Member States designate the public authorities, at national, regional or local level that are responsible for the purposes of this act.

Recommendation 14

1.  Companies create tools for the regular evaluation and reporting on their restructuring practices, in co-operation with workers' representatives and, when appropriate with the external organisations involved in that process.

2.  Member States cooperate with the European Foundation for the Improvement of Living and Working Conditions by providing statistical information on restructuring operations.

3.  This framework does not in any way prejudice rights and obligations resulting from EU law in the fields of worker involvement. Member States may introduce or maintain provisions which are more favourable to the protection of the principle of equal treatment.

4.  This framework does not in any way prejudice any employment protection obligations related to compensatory payment in the event of employment termination. Its implementation under no circumstances constitutes grounds for a reduction in the level of protection against discrimination already afforded by Member States.

5.  Each Member State provides, in specific cases and subject to the conditions and limitations laid down by national legislation, that companies are not obliged to transmit information when its nature is such that, according to objective criteria, it would seriously harm their functioning or would be prejudicial to them. A Member State may provide that such dispensation is to be subject to prior administrative or judicial authorisation.

6.  Member States provide that workers' representatives and any other person who accede to information which has been provided to them expressly as a result of these acts are not authorised to reveal it if it has been delivered on a confidential basis according to national law and practice.

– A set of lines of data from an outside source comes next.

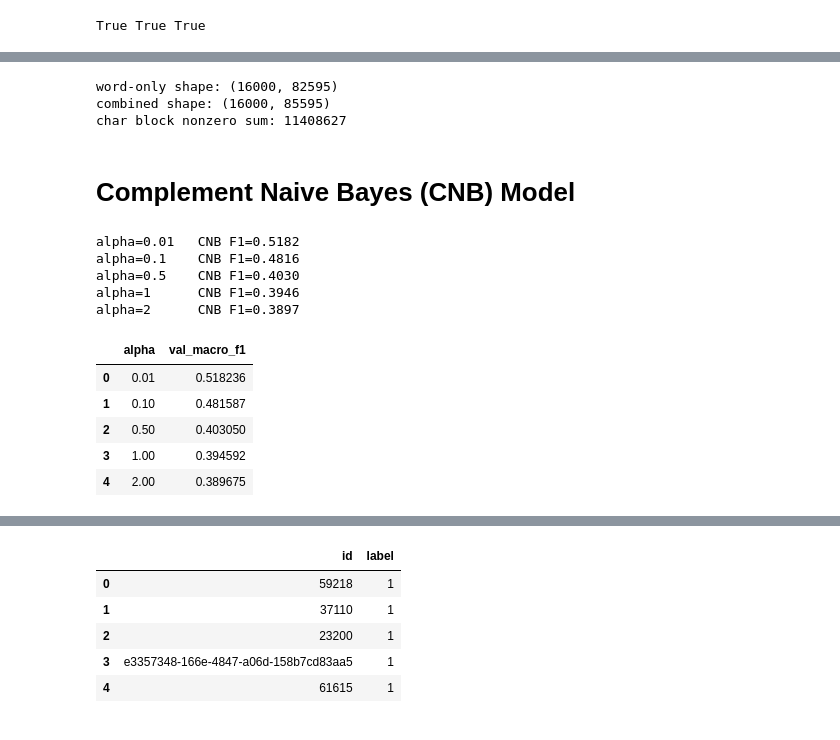
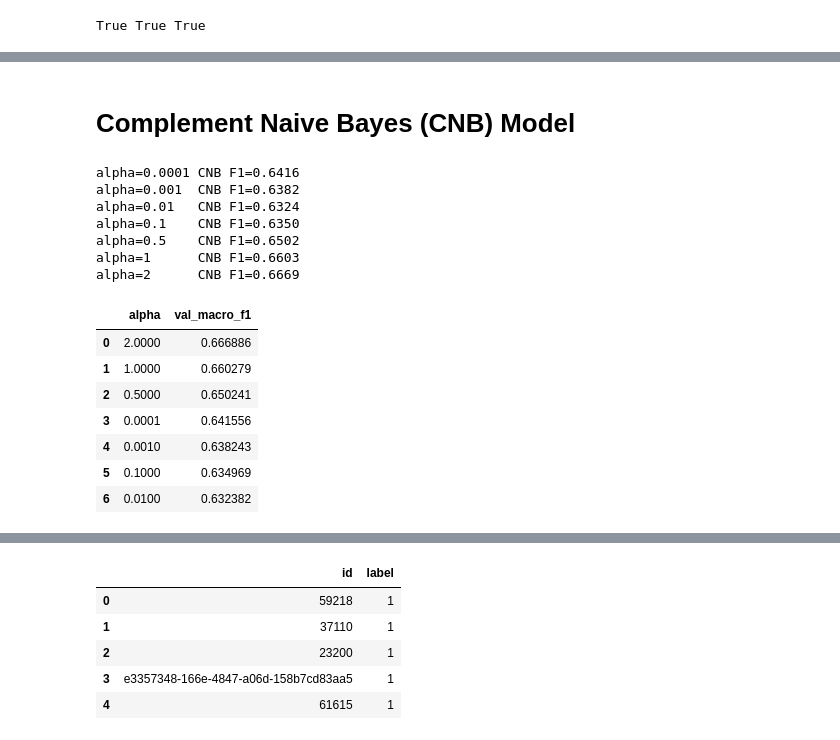
Before and after one commit to lav-22/TheHomiesML, a Jupyter notebook: notebooks/cnb-from-scratch.ipynb, the cells around one changed output, grey strips where cells are left out. Saved outputs shown, nothing was run; the diff lists cells and outputs as text; code cells hidden in the pictures.

Commit message:
modified sgd, nb, cnb models

```diff
--- a/notebooks/cnb-from-scratch.ipynb
+++ b/notebooks/cnb-from-scratch.ipynb
@@ -29,8 +29,8 @@ SUBMISSIONS_DIR = PROJECT_ROOT / "submissions"
 FIGURES_DIR = PROJECT_ROOT / "reports" / "figures"
 SUBMISSIONS_DIR.mkdir(parents=True, exist_ok=True)
 
-TRAIN_PATH = DATA_DIR / "train.csv"
-TEST_PATH = DATA_DIR / "test.csv"
+TRAIN_PATH = DATA_DIR / "train_features.csv"
+TEST_PATH = DATA_DIR / "test_features.csv"
 SPLIT_PATH = DATA_DIR / "splits" / "shared_validation_split.csv"
 
 print(TRAIN_PATH.exists(), TEST_PATH.exists(), SPLIT_PATH.exists())
@@ -62,8 +70 @@ print(round(y_train.mean(), 4), round(y_val.mean(), 4))
 0.6252 0.6252
-# %%
-# TF-IDF
-tfidf = TfidfVectorizer()
-X_train = tfidf.fit_transform(X_train_text)
-X_val = tfidf.transform(X_val_text)
-
-print(X_train.shape, X_val.shape)
@@ -95,83 +71,72 @@ combined shape: (16000, 85595) (4000, 85595)
-# %%
-print("word-only shape:", X_train.shape)
-print("combined shape:", X_train_combined.shape)
-print("char block nonzero sum:", X_train_char.nnz)
-# %% [output]
-word-only shape: (16000, 82595)
-combined shape: (16000, 85595)
-char block nonzero sum: 11408627
 # %% [markdown]
 # Complement Naive Bayes (CNB) Model
 # %%
-# build model
 def cnb_fit(X, y, alpha=1.0, normalize=True):
     classes = np.unique(y)
     n_classes = len(classes)
     n_features = X.shape[1]
 
-    class_log_prior = np.zeros(n_classes)
     complement_weights = np.zeros((n_classes, n_features))
-
-    total_feature_mass = np.asarray(X.sum(axis=0)).ravel()   # sum across ALL documents, once
+    total_feature_mass = np.asarray(X.sum(axis=0)).ravel()
 
     for idx, c in enumerate(classes):
         X_c = X[y == c]
-        class_log_prior[idx] = np.log(X_c.shape[0] / X.shape[0])
-
         class_feature_mass = np.asarray(X_c.sum(axis=0)).ravel()
-        complement_mass = total_feature_mass - class_feature_mass + alpha   # all OTHER classes' mass
+        complement_mass = total_feature_mass - class_feature_mass + alpha
         complement_total = complement_mass.sum()
 
         weights = np.log(complement_mass / complement_total)
-
         if normalize:
-            weights = weights / np.sum(np.abs(weights))   # per original CNB paper — improves stability
+            weights = weights / np.sum(np.abs(weights))
 
         complement_weights[idx] = weights
 
-    return classes, class_log_prior, complement_weights
+    return classes, complement_weights
 # %%
-# predict
-def cnb_predict_scores(X, class_log_prior, complement_weights):
+def cnb_predict_scores(X, complement_weights):
     return X @ complement_weights.T
 
 
-def cnb_predict(X, classes, class_log_prior, complement_weights):
-    scores = cnb_predict_scores(X, class_log_prior, complement_weights)
+def cnb_predict(X, classes, complement_weights):
+    scores = cnb_predict_scores(X, complement_weights)
     return classes[np.argmin(scores, axis=1)]
 
 
-def cnb_predict_proba(X, class_log_prior, complement_weights):
-    scores = cnb_predict_scores(X, class_log_prior, complement_weights)
-    neg_scores = -scores                                  # flip sign so higher = more likely, for softmax
+def cnb_predict_proba(X, complement_weights):
+    scores = cnb_predict_scores(X, complement_weights)
+    neg_scores = -scores
     neg_scores -= neg_scores.max(axis=1, keepdims=True)
     proba = np.exp(neg_scores)
     return proba / proba.sum(axis=1, keepdims=True)
 # %%
 # find best 'alpha' value
 cnb_results = []
 
-for alpha in [0.01, 0.1, 0.5, 1, 2]:
-    classes, class_log_prior, complement_weights = cnb_fit(X_train, y_train, alpha=alpha)
-    preds = cnb_predict(X_val, classes, class_log_prior, complement_weights)
+for alpha in [0.0001, 0.001, 0.01, 0.1, 0.5, 1, 2]:
+    classes, complement_weights = cnb_fit(X_train, y_train, alpha=alpha)
+    preds = cnb_predict(X_val, classes, complement_weights)
     score = calculate_macro_f1(y_val, preds)
     cnb_results.append({"alpha": alpha, "val_macro_f1": score})
     print(f"alpha={alpha:<6} CNB F1={score:.4f}")
 
 cnb_results_df = pd.DataFrame(cnb_results).sort_values("val_macro_f1", ascending=False).reset_index(drop=True)
 cnb_results_df
 # %% [output]
-alpha=0.01   CNB F1=0.5182
-alpha=0.1    CNB F1=0.4816
-alpha=0.5    CNB F1=0.4030
-alpha=1      CNB F1=0.3946
-alpha=2      CNB F1=0.3897
+alpha=0.0001 CNB F1=0.6416
+alpha=0.001  CNB F1=0.6382
+alpha=0.01   CNB F1=0.6324
+alpha=0.1    CNB F1=0.6350
+alpha=0.5    CNB F1=0.6502
+alpha=1      CNB F1=0.6603
+alpha=2      CNB F1=0.6669
 |  | alpha | val_macro_f1 |
-| 0 | 0.01 | 0.518236 |
-| 1 | 0.10 | 0.481587 |
-| 2 | 0.50 | 0.403050 |
-| 3 | 1.00 | 0.394592 |
-| 4 | 2.00 | 0.389675 |
+| 0 | 2.0000 | 0.666886 |
+| 1 | 1.0000 | 0.660279 |
+| 2 | 0.5000 | 0.650241 |
+| 3 | 0.0001 | 0.641556 |
+| 4 | 0.0010 | 0.638243 |
+| 5 | 0.1000 | 0.634969 |
+| 6 | 0.0100 | 0.632382 |
 # %%
 best_alpha = float(cnb_results_df.iloc[0].alpha)
 print("best alpha:", best_alpha, "val Macro F1:", round(float(cnb_results_df.iloc[0].val_macro_f1), 6))
```
Also changed, not shown: parts of 11 cells of this notebook, 6 other files.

7.  Member States should exclude the companies that do not comply with Union legislation from the benefit of public aids from the national budgets.

8.  Notwithstanding paragraph 7, nothing precludes the use of funds from the general budget of the European Union and from national budgets for the direct benefit of the workers of the companies referred to in that paragraph.

Last updated: 7 September 2018Legal notice